Dialysis providers will receive a 3.1% pay increase from the Centers for Medicare and Medicaid Services in 2023, the agency announced in a final rule issued Monday.
CMS will hike the base rate paid for dialysis services by $7.67 to $265.57. Hospital-based end-stage renal disease providers will receive an estimated 3.1% increase in payments and freestanding facilities will receive 3%, according to CMS. Come 2023, the agency will also permanently bar ESRD facilities from decreasing workers’ wages by more than 5% annually, regardless of the circumstances causing the decline, according to the rule.
The agency will suppress seven metrics from its quality improvement plan next year to account for the effects of COVID-19, including a readmission ratio and the in-center hemodialysis consumer experience survey. CMS will collect and post the data but not factor them into payments. Officials will rely on 2019 data for these measures to assess providers’ quality.

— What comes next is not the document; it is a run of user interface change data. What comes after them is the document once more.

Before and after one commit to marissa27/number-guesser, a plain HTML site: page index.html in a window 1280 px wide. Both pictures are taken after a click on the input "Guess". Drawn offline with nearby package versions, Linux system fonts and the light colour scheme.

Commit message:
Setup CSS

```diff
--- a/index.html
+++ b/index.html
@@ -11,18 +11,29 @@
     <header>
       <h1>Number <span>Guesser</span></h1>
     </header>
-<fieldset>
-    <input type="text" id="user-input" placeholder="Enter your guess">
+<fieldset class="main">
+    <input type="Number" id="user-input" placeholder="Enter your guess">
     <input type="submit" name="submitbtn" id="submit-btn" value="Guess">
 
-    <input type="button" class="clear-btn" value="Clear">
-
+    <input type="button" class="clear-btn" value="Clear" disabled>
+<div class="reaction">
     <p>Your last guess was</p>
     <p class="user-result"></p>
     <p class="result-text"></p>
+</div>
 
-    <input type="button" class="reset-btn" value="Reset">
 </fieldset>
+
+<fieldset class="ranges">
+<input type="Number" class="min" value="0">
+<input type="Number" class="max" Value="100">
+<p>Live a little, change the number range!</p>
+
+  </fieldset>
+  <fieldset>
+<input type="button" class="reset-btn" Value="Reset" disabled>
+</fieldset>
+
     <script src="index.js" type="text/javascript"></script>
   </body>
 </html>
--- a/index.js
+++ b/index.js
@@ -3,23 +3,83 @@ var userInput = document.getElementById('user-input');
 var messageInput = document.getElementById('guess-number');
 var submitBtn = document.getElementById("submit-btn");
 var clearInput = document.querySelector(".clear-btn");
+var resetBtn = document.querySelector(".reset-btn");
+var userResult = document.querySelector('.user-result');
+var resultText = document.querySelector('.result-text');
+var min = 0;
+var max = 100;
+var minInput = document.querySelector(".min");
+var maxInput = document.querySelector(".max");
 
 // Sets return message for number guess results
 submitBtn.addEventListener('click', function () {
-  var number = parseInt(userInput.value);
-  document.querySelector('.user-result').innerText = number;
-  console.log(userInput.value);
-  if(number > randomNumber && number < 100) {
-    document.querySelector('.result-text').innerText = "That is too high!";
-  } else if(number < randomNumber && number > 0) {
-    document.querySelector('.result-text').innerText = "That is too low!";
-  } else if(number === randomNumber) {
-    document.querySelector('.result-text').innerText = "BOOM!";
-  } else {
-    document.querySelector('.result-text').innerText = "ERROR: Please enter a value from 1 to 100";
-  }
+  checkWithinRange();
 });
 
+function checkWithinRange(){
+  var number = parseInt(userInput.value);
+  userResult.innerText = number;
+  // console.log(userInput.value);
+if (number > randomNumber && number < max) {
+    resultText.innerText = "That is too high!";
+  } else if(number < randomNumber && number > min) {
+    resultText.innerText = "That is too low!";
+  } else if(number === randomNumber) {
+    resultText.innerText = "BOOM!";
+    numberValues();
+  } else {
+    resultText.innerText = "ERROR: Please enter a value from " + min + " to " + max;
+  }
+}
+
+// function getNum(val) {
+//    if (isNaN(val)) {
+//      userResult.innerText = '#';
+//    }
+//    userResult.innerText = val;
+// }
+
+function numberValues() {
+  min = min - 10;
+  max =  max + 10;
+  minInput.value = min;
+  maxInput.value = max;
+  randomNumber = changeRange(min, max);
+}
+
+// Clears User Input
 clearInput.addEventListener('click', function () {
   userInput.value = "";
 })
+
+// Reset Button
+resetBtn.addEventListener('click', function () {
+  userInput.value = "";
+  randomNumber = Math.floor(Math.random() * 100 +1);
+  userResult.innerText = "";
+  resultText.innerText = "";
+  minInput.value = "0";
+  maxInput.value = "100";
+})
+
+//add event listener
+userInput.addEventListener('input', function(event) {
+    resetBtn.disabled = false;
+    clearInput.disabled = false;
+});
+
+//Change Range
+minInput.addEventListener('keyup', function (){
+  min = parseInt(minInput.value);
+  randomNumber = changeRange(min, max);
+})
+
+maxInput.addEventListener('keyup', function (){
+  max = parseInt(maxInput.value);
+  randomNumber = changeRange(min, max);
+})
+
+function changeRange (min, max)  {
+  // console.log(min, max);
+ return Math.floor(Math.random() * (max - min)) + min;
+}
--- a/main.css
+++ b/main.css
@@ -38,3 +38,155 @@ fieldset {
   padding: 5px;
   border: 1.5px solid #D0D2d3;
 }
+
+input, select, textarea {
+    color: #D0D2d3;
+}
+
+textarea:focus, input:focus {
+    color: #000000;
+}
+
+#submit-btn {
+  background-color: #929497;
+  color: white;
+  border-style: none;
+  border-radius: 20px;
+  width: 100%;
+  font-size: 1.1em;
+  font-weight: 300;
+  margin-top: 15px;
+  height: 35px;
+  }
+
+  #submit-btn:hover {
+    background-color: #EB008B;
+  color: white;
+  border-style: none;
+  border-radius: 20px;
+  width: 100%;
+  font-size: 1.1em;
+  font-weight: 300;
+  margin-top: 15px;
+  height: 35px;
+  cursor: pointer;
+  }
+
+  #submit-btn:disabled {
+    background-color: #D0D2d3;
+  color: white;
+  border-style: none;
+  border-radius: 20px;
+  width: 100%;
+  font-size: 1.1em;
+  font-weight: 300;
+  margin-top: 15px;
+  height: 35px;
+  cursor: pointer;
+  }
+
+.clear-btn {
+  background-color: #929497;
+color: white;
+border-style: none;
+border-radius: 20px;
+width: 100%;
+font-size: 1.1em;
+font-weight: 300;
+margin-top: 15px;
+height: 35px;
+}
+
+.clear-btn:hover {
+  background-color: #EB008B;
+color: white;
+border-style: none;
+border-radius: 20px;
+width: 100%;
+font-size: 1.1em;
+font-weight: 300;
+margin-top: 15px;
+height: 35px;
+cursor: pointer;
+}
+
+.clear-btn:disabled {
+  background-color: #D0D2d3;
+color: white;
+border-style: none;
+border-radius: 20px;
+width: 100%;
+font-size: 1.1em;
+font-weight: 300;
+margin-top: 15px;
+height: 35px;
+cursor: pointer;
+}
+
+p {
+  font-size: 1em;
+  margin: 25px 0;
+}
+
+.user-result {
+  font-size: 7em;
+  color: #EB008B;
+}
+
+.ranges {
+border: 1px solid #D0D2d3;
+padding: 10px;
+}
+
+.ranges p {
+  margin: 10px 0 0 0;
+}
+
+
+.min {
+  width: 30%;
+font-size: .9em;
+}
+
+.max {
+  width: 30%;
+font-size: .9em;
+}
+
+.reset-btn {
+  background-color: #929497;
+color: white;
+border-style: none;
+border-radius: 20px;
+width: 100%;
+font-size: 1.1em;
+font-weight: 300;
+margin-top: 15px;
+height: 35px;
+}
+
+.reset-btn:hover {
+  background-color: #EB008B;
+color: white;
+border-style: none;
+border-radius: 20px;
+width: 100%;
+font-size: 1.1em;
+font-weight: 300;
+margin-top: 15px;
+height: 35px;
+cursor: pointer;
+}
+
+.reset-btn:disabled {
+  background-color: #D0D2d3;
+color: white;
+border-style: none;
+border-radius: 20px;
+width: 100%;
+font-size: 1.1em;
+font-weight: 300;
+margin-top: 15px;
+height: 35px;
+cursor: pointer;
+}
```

Beginning in 2025, CMS will also factor in healthcare employees’ COVID-19 vaccination status when assessing facilities’ quality. Providers must begin reporting that information in 2023.
CMS additionally finalized a plan to convert the standardized transfusion ratio reporting measure, which tracks how many red blood cell transfusions a facility performs relative to the national average, into a clinical metric starting in 2025.

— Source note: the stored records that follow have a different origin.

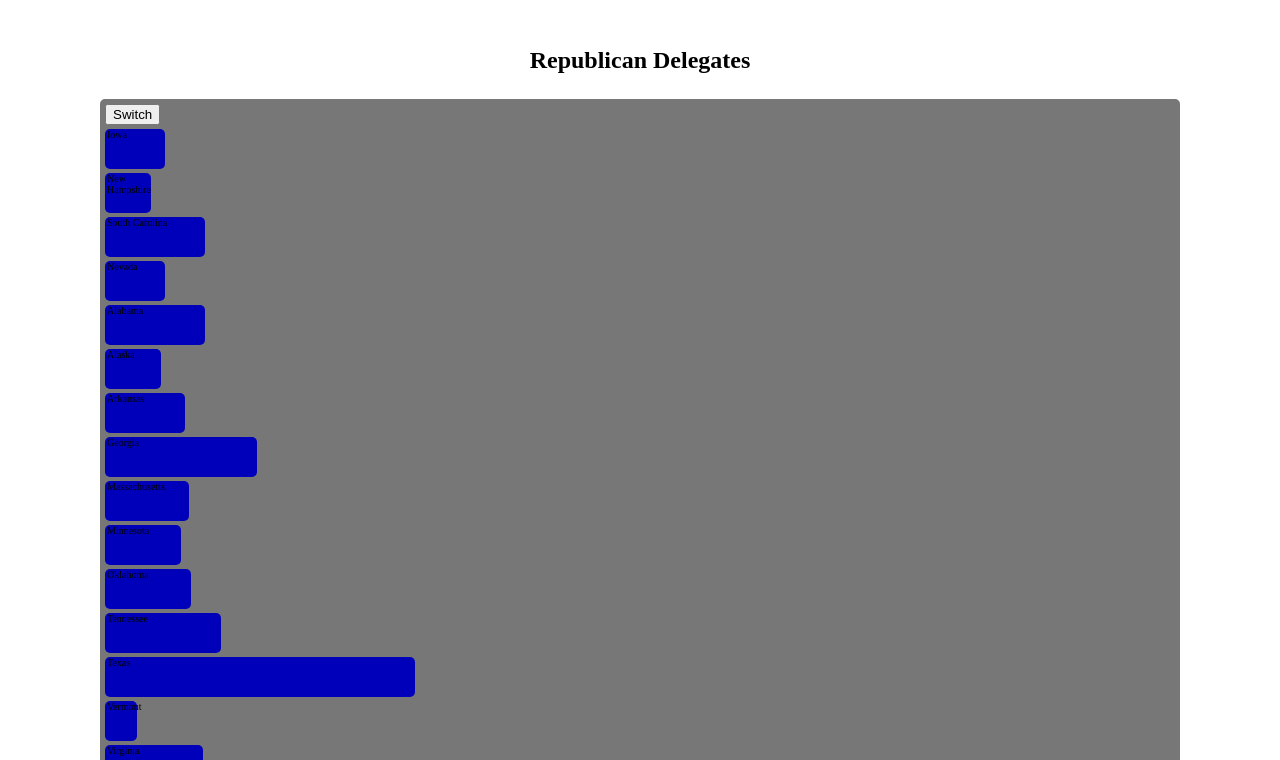
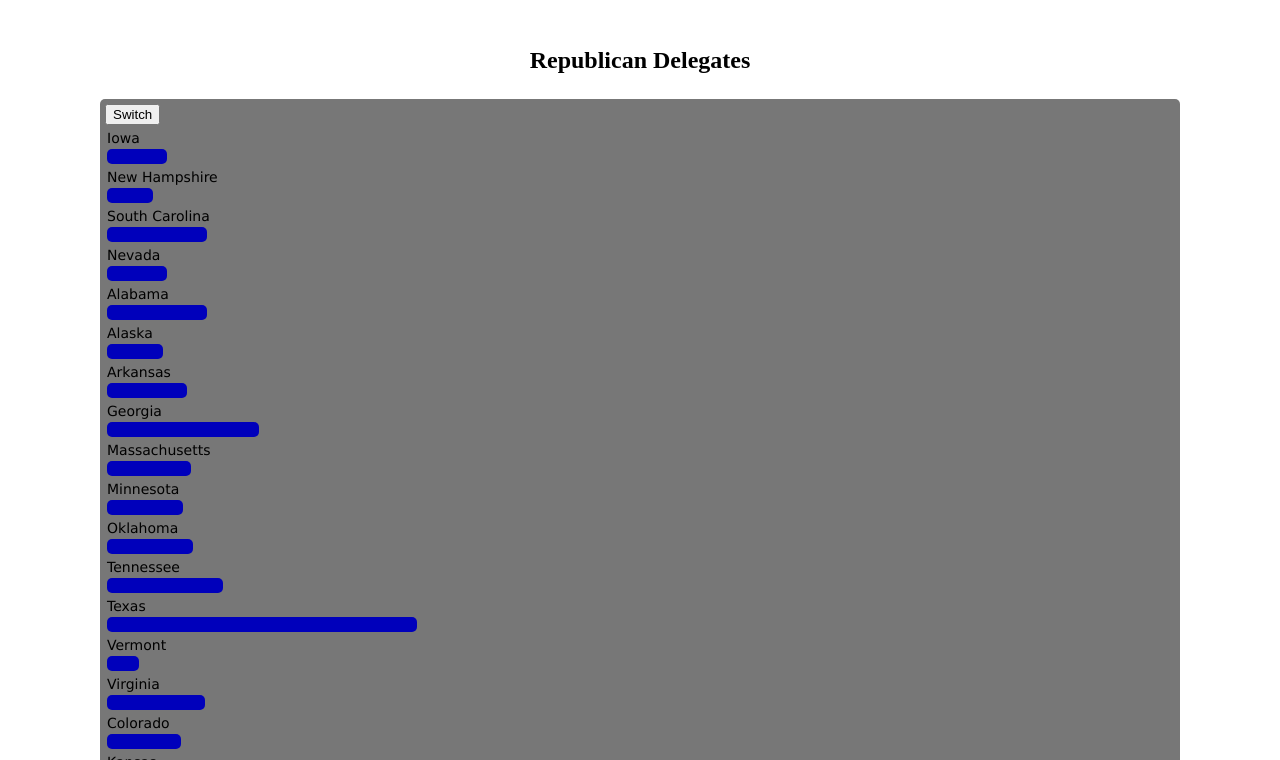
Before and after one commit to omgimanerd/softdev, a website: page hw05/index.html in a window 1280 px wide. Shown: the part 40-800 px from the top of the page. Drawn offline with nearby package versions, Linux system fonts and the light colour scheme.

Commit message:
more doots and dings

```diff
--- a/hw05/css/style.css
+++ b/hw05/css/style.css
@@ -31,13 +31,22 @@ h1 {
   border-radius: 5px;
 }
 
-#container div {
-  height: 40px;
+.state-container {
   margin: 4px 0px;
   padding: 0px 2px;
   border-radius: 5px;
-  font-size: 10px;
-  font-family: "Comic Sans";
+}
+
+.state-label {
+  height: 14px;
+  margin: 5px 0px;
+  font-size: 14px;
+  font-family: "Comic Sans", "Verdana", sans-serif;
+}
+
+.state-bar {
+  height: 15px;
+  border-radius: 5px;
 }
 
 #title {
--- a/hw05/index.js
+++ b/hw05/index.js
@@ -10,17 +10,34 @@ window.addEventListener('load', function() {
   var getScaledWidth = d3.scale.linear()
     .domain([0, 500])
     .range([0, 1000]);
-  var graph = container.selectAll('div').data(delegateData).enter();
 
-  graph.append('div').text(function(data, index) {
-    return data.state;
-  }).style('width', function(data, index) {
-    return getScaledWidth(data.republicanDelegates) + 'px';
-  }).style('background-color', '#0000bb');
+  var graph = container.selectAll('div')
+    .data(delegateData)
+    .enter()
+    .append('div')
+    .attr('class', 'state-container');
+
+  container.selectAll('.state-container')
+    .data(delegateData)
+    .append('div')
+    .attr('class', 'state-label')
+    .text(function(data) {
+      return data.state;
+    });
+
+  container.selectAll('.state-container')
+    .data(delegateData)
+    .append('div')
+    .attr('class', 'state-bar')
+    .style('width', function(data, index) {
+      return getScaledWidth(data.republicanDelegates) + 'px';
+    })
+    .style('background-color', '#0000bb');
 
   document.getElementById('switch').addEventListener('click', function() {
-    container.selectAll('div').data(delegateData)
-      .transition().duration(1000)
+    container.selectAll('.state-bar').data(delegateData)
+      .transition()
+      .duration(1000)
       .style('width', function(data, index) {
         if (republicans) {
           return getScaledWidth(data.democratDelegates) + 'px';
@@ -35,9 +52,11 @@ window.addEventListener('load', function() {
       });
 
     if (republicans) {
-      d3.select('#title').text('Democratic Delegates');
+      d3.select('#title')
+        .text('Democratic Delegates');
     } else {
-      d3.select('#title').text('Republican Delegates');
+      d3.select('#title')
+        .text('Republican Delegates');
     }
 
     republicans = !republicans;
```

The clinical measure for hypercalcemia — when calcium levels in the blood are too high — will be converted to a reporting measure in 2025. CMS will work on identifying replacement metrics that more accurately reflect quality improvement.
CMS also updated the scoring methodology and clarified the patient education services requirements for the ESRD Treatment Choices Model. The mandatory Center for Medicare and Medicaid Innovation payment initiative began in January 2021 and runs through June 2027.

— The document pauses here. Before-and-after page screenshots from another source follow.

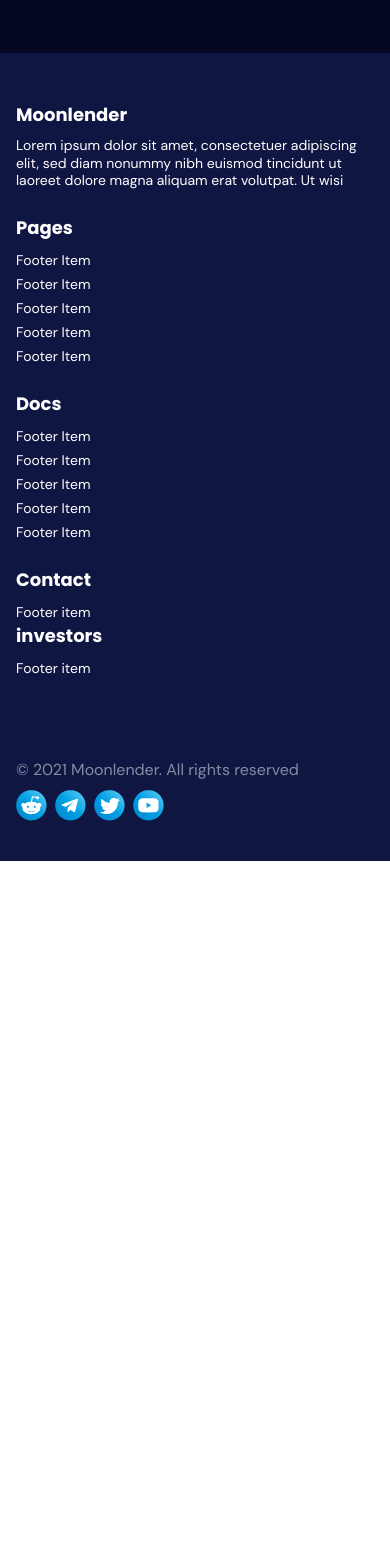
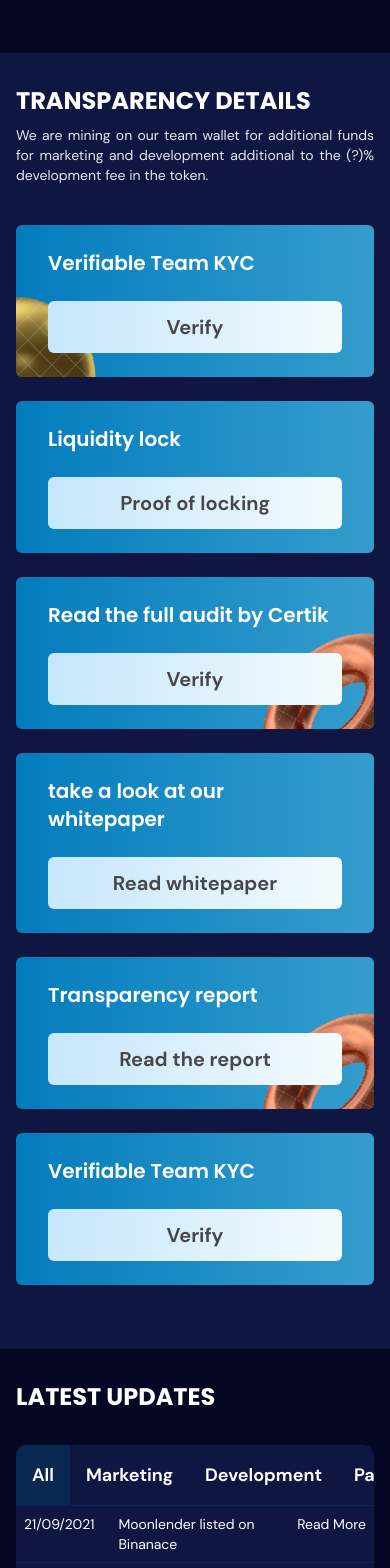
Before and after one commit to salimranainfo/moonlander, a Nuxt app: page /transparency in a window 390 px wide. Shown: the part 1180-2748 px from the top of the page. Before the commit the page ends 2041 px from the top, so only its background shows below. Built offline with nearby package versions, Linux system fonts and the light colour scheme.

Commit message:
Transparency page completed.

```diff
--- /dev/null
+++ b/components/transparency/LatestUpdates.vue
@@ -0,0 +1,149 @@
+<template>
+  <section>
+    <div class="lg:max-w-[55rem] xl:max-w-[66rem] mx-auto px-4 pb-16 lg:pb-20">
+      <div class="pt-8 md:pt-10 lg:pt-16 xl:pt-24">
+        <!-- title -->
+        <div class="">
+          <h2 class="section-headline">Latest Updates</h2>
+        </div>
+
+        <!-- table one -->
+        <div class="mt-8 overflow-x-auto rounded-[.625rem] hide-scrollbar">
+          <div class="w-full rounded-[.625rem] bg-[#0f1642]">
+            <!-- all buttons -->
+            <div class="flex flex-nowrap justify-start items-center w-full overflow-x-auto">
+              <button class="button" :class="activeTab === '' && 'bg-[#082851]'" @click="activeTab = ''">All</button>
+              <button class="button" :class="activeTab === 'Marketing' && 'bg-[#082851]'" @click="activeTab = 'Marketing'">Marketing</button>
+              <button class="button" :class="activeTab === 'Development' && 'bg-[#082851]'" @click="activeTab = 'Development'">Development</button>
+              <button class="button" :class="activeTab === 'Partnership' && 'bg-[#082851]'" @click="activeTab = 'Partnership'">Partnership</button>
+              <button class="button" :class="activeTab === 'Design' && 'bg-[#082851]'" @click="activeTab = 'Design'">Design</button>
+            </div>
+
+            <div class="w-full">
+              <div v-for="(item, i) in listItems" :key="i" class="flex justify-between items-start border-t border-[#082851] space-x-4 py-2 md:px-8 md:py-4">
+                <p class="w-3/12 md:w-2/12 text-sm px-2 md:text-base">{{ item.date }}</p>
+                <p class="w-6/12 text-sm md:w-8/12 md:text-base">{{ item.headline }}</p>
+                <button class="w-3/12 md:w-2/12 text-sm px-2 whitespace-nowrap md:text-right md:text-base">Read More</button>
+              </div>
+            </div>
+          </div>
+        </div>
+      </div>
+    </div>
+  </section>
+</template>
+
+<script>
+export default {
+  data() {
+    return {
+      activeTab: '',
+      data: [
+        {
+          title: 'Marketing',
+          items: [
+            {
+              date: '21/09/2021',
+              headline: 'Moonlender listed on Binanace',
+            },
+            {
+              date: '21/09/2021',
+              headline: 'Moonlender listed on Binanace',
+            },
+            {
+              date: '21/09/2021',
+              headline: 'Moonlender listed on Binanace',
+            },
+          ],
+        },
+        {
+          title: 'Development',
+          items: [
+            {
+              date: '21/09/2021',
+              headline: 'Moonlender listed on Binanace',
+            },
+            {
+              date: '21/09/2021',
+              headline: 'Moonlender listed on Binanace',
+            },
+            {
+              date: '21/09/2021',
+              headline: 'Moonlender listed on Binanace',
+            },
+          ],
+        },
+        {
+          title: 'Partnership',
+          items: [
+            {
+              date: '21/09/2021',
+              headline: 'Moonlender listed on Binanace',
+            },
+            {
+              date: '21/09/2021',
+              headline: 'Moonlender listed on Binanace',
+            },
+            {
+              date: '21/09/2021',
+              headline: 'Moonlender listed on Binanace',
+            },
+          ],
+        },
+        {
+          title: 'Design',
+          items: [
+            {
+              date: '21/09/2021',
+              headline: 'Moonlender listed on Binanace',
+            },
+            {
+              date: '21/09/2021',
+              headline: 'Moonlender listed on Binanace',
+            },
+            {
+              date: '21/09/2021',
+              headline: 'Moonlender listed on Binanace',
+            },
+          ],
+        },
+      ],
+    }
+  },
+
+  computed: {
+    listItems() {
+      let currentItems = []
+
+      if (this.activeTab) {
+        const found = this.data.find((el) => el.title === this.activeTab)
+
+        currentItems = found.items
+      } else {
+        this.data.forEach((el) => {
+          currentItems.push(...el.items)
+        })
+      }
+
+      return currentItems
+    },
+  },
+}
+</script>
+
+<style scoped>
+.button {
+  @apply px-4 py-4 text-lg font-semibold hover:bg-[#082851] active:bg-[#082851] md:w-full;
+}
+
+/* Hide scrollbar for Chrome, Safari and Opera */
+.hide-scrollbar::-webkit-scrollbar {
+  display: none;
+}
+
+/* Hide scrollbar for IE, Edge and Firefox */
+.hide-scrollbar {
+  -ms-overflow-style: none; /* IE and Edge */
+  scrollbar-width: none; /* Firefox */
+}
+</style>
--- /dev/null
+++ b/components/transparency/TransparencyDetails.vue
@@ -0,0 +1,100 @@
+<template>
+  <section class="bg-[#0f1642]">
+    <div class="lg:max-w-[55rem] xl:max-w-[66rem] mx-auto px-4 pb-16 lg:pb-20">
+      <div class="pt-8 md:pt-10 lg:pt-16 xl:pt-24">
+        <!-- title -->
+        <div class="">
+          <h2 class="section-headline">Transparency Details</h2>
+          <p class="section-para text-justify mt-2">We are mining on our team wallet for additional funds for marketing and development additional to the (?)% development fee in the token.</p>
+        </div>
+
+        <!-- Details -->
+        <div class="mt-10 grid grid-cols-1 gap-6 md:grid-cols-3">
+          <!-- 1 -->
+          <div class="px-8 py-6 rounded-md w-full relative overflow-hidden" style="background: linear-gradient(90deg, rgba(3, 124, 189, 1) 0%, rgba(53, 157, 205, 1) 100%)">
+            <!-- text -->
+            <div class="z-[1] relative h-full flex flex-col justify-between">
+              <h4 class="title">Verifiable Team KYC</h4>
+              <button class="button">Verify</button>
+            </div>
+
+            <!-- bg Image -->
+            <div class="absolute left-0 bottom-0 z-0 transform translate-x-[-50%] translate-y-[50%]">
+              <img src="~/assets/images/sphere-gold.png" alt="" class="w-40" />
+            </div>
+          </div>
+
+          <!-- 2 -->
+          <div class="px-8 py-6 rounded-md w-full relative overflow-hidden" style="background: linear-gradient(90deg, rgba(3, 124, 189, 1) 0%, rgba(53, 157, 205, 1) 100%)">
+            <!-- text -->
+            <div class="h-full flex flex-col justify-between">
+              <h4 class="title">Liquidity lock</h4>
+              <button class="button">Proof of locking</button>
+            </div>
+          </div>
+
+          <!-- 3 -->
+          <div class="px-8 py-6 rounded-md w-full relative overflow-hidden" style="background: linear-gradient(90deg, rgba(3, 124, 189, 1) 0%, rgba(53, 157, 205, 1) 100%)">
+            <!-- text -->
+            <div class="z-[1] relative h-full flex flex-col justify-between">
+              <h4 class="title">Read the full audit by Certik</h4>
+              <button class="button">Verify</button>
+            </div>
+
+            <!-- bg Image -->
+            <div class="absolute right-0 bottom-0 z-0 transform translate-x-[30%] translate-y-[40%]">
+              <img src="~/assets/images/torus-bronze.png" alt="" class="w-40" />
+            </div>
+          </div>
+
+          <!-- 4 -->
+          <div class="px-8 py-6 rounded-md w-full relative overflow-hidden" style="background: linear-gradient(90deg, rgba(3, 124, 189, 1) 0%, rgba(53, 157, 205, 1) 100%)">
+            <!-- text -->
+            <div class="h-full flex flex-col justify-between">
+              <h4 class="title">take a look at our whitepaper</h4>
+              <button class="button">Read whitepaper</button>
+            </div>
+          </div>
+
+          <!-- 5 -->
+          <div class="px-8 py-6 rounded-md w-full relative overflow-hidden" style="background: linear-gradient(90deg, rgba(3, 124, 189, 1) 0%, rgba(53, 157, 205, 1) 100%)">
+            <!-- text -->
+            <div class="z-[1] relative h-full flex flex-col justify-between">
+              <h4 class="title">Transparency report</h4>
+              <button class="button">Read the report</button>
+            </div>
+
+            <!-- bg Image -->
+            <div class="absolute right-0 bottom-0 z-0 transform translate-x-[30%] translate-y-[40%]">
+              <img src="~/assets/images/torus-bronze.png" alt="" class="w-40" />
+            </div>
+          </div>
+
+          <!-- 1 -->
+          <div class="px-8 py-6 rounded-md w-full relative overflow-hidden" style="background: linear-gradient(90deg, rgba(3, 124, 189, 1) 0%, rgba(53, 157, 205, 1) 100%)">
+            <!-- text -->
+            <div class="h-full flex flex-col justify-between">
+              <h4 class="title">Verifiable Team KYC</h4>
+              <button class="button">Verify</button>
+            </div>
+          </div>
+        </div>
+      </div>
+    </div>
+  </section>
+</template>
+
+<script>
+export default {}
+</script>
+
+<style scoped>
+.title {
+  @apply text-xl font-semibold lg:text-2xl xl:text-3xl;
+}
+
+.button {
+  @apply text-[#474747] w-full text-center px-6 py-3 rounded-md text-xl font-bold mt-6 md:px-2 md:text-base lg:text-xl lg:px-6 whitespace-nowrap xl:text-2xl xl:py-4 xl:mt-8;
+  background: linear-gradient(90deg, rgba(198, 231, 251, 1) 0%, rgba(243, 250, 254, 1) 100%);
+}
+</style>
--- a/pages/transparency.vue
+++ b/pages/transparency.vue
@@ -1,15 +1,21 @@
 <template>
   <div class="pt-16 lg:pt-20">
     <wallet-transparency></wallet-transparency>
+    <transparency-details></transparency-details>
+    <latest-updates></latest-updates>
   </div>
 </template>
 
 <script>
+import LatestUpdates from '~/components/transparency/LatestUpdates.vue'
+import TransparencyDetails from '~/components/transparency/TransparencyDetails.vue'
 import WalletTransparency from '~/components/transparency/WalletTransparency.vue'
 
 export default {
   components: {
     WalletTransparency,
+    TransparencyDetails,
+    LatestUpdates,
   },
 }
 </script>
```
Also changed, not shown: assets/images/sphere-gold.png, assets/images/torus-bronze.png.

CMS modified the model last year to create incentives for providers to reduce disparities in home dialysis and kidney transplant rates. The agency does not anticipate the final rule’s changes to influence the net savings of the model, which are expected to reach $28 million over its 6.5-year lifespan.
The agency denied payment adjusters for three new dialysis-related products.